Chest – Posterior

  • Ask the patient to lean forwards.
  • The arms should be crossed to abduct the lower pole of the scapulae.
  • Inspect, palpate, percuss and auscultate the posterior chest as described above, repeat in four to five parallel locations; ensuring that you are auscultating down to the level of the 10th rib.
  • Expose the lower limbs to the mid thigh. Inspect specifically looking for oedema and rashes.
    • Palpate the legs to assess for calf tenderness and for the presence of pitting oedema by applying pressure over a bony prominence for ten seconds to see if pitting is observed.
    • The level to which pitting oedema extends should be noted, and sacrum should also be examined for this phenomenon.
    • Peripheral oedema may represent congestive cardiac failure or cor pulmonale secondary to pulmonary disease.
    • A deep venous thrombosis may present with lower limb swelling or erythema.
    • Erythema nodosum, a panniculitis which causes tender nodules; often on the shins may be observed.
      • Erythema nodosum may be seen in respiratory disease such as streptococcal infection, tuberculosis and sarcoidosis.


Examining for peripheral pitting oedema

Auscultating the Heart

  • A full examination of the cardiovascular examination is beyond the scope of this article but some cardiovascular signs are of direct relevance to the examination of the respiratory system and should be specifically sought-out. For a full account of how to perform the cardiovascular examination please see The Journal of Clinical Examination’s: Examination of the Cardiovascular System.
  • Ascultate the left lower sternal edge for a pan systolic murmur loudest during inspiration as this is classically of tricuspid regurgitation, which can be secondary to right ventricle dilatation seen with pulmonary hypertension.
  • Aucsultate the left upper sternal edge for a high pitched early diastolic murmur loudest during inspiration, a Graham Steell murmur, caused by high velocity regurgitant flow across the pulmonary valve typical of pulmonary hypertension.
  • Note the components of the heart sounds and listen for a right ventricular S4, giving a gallop rhythm.
  • Note the cadence of the 3 heart sounds – S1, S2 and S4 which are said to resemble that of the word ‘Tennessee’ which are seen in pulmonary stenosis or pulmonary hypertension.
  • Finally, note the volume of the components of the heart sounds for a loud P2 which will be evident in pulmonary hypertension.

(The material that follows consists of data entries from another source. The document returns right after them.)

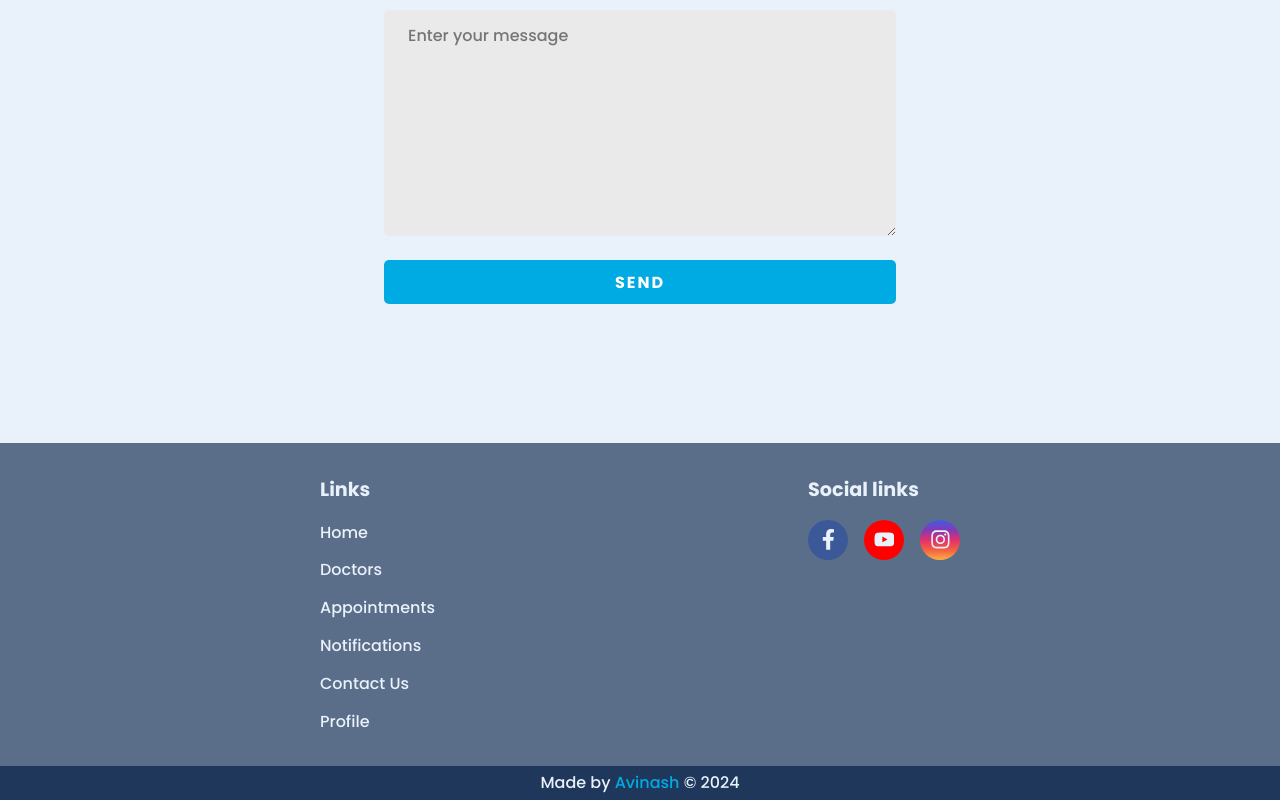
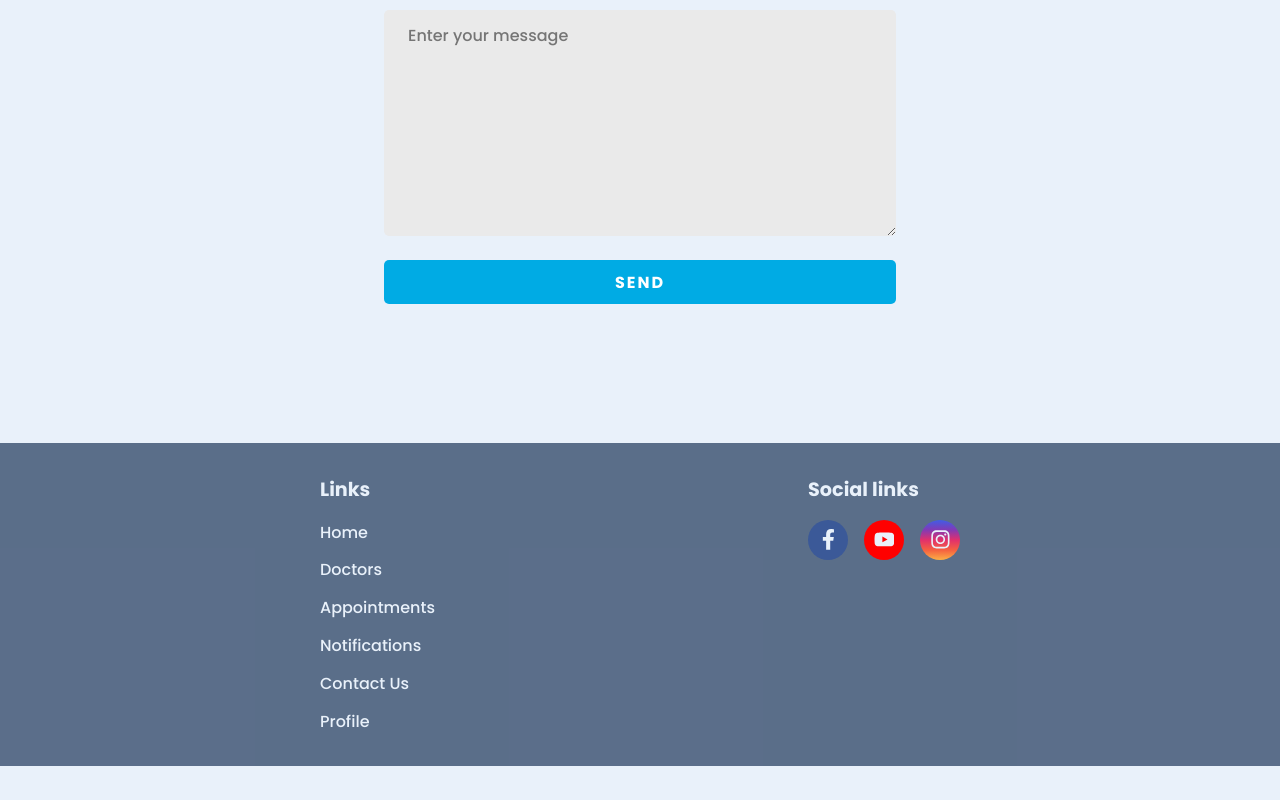
Before and after one commit to Vishwa-ud/Smart-Healthcare-System-for-Urban-Hospitals, a React (Create React App) app in the folder frontend/: page / in a window 1280 px wide. Shown: the part 1993-2793 px from the top of the page. After the commit the page ends 2759 px from the top, so only its background shows below. Built offline with nearby package versions, Linux system fonts and the light colour scheme; no server answers.

Commit message:
readme updated

```diff
--- a/frontend/package.json
+++ b/frontend/package.json
@@ -1,5 +1,5 @@
 {
-  "name": "client",
+  "name": "frontend",
   "version": "0.1.0",
   "private": true,
   "dependencies": {
--- a/frontend/src/components/Footer.jsx
+++ b/frontend/src/components/Footer.jsx
@@ -65,17 +65,6 @@ const Footer = () => {
             </ul>
           </div>
         </div>
-        <div className="footer-bottom">
-          Made by{" "}
-          <a
-            href="https://www.linkedin.com/in/dunna-avinash"
-            target="_blank"
-            rel="noreferrer"
-          >
-            Avinash
-          </a>{" "}
-          © {new Date().getFullYear()}
-        </div>
       </footer>
     </>
   );
```
Also changed, not shown: 2 other files (tests, documents, lock files or other folders).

Completing the examination

  • Thank the patient, help them back into comfortable posture and wash your hands.
  • Give the patient some privacy to redress.
  • In an OSCE you should finish by addressing the examiner, stethoscope behind your back, not looking back at the patient. See here for a summary.
  • To complete the examination you should perform pulse oximetry to measure oxygen saturations and measure the temperature. If obstructive airways disease is suspected then you should measure peak expiratory flow using a peak flow meter.


Questions about the respiratory exam


Click here for medical student OSCE and PACES questions about Examination of the Respiratory System

Common Examination of the Respiratory System exam questions for medical students, finals, OSCEs and MRCP PACES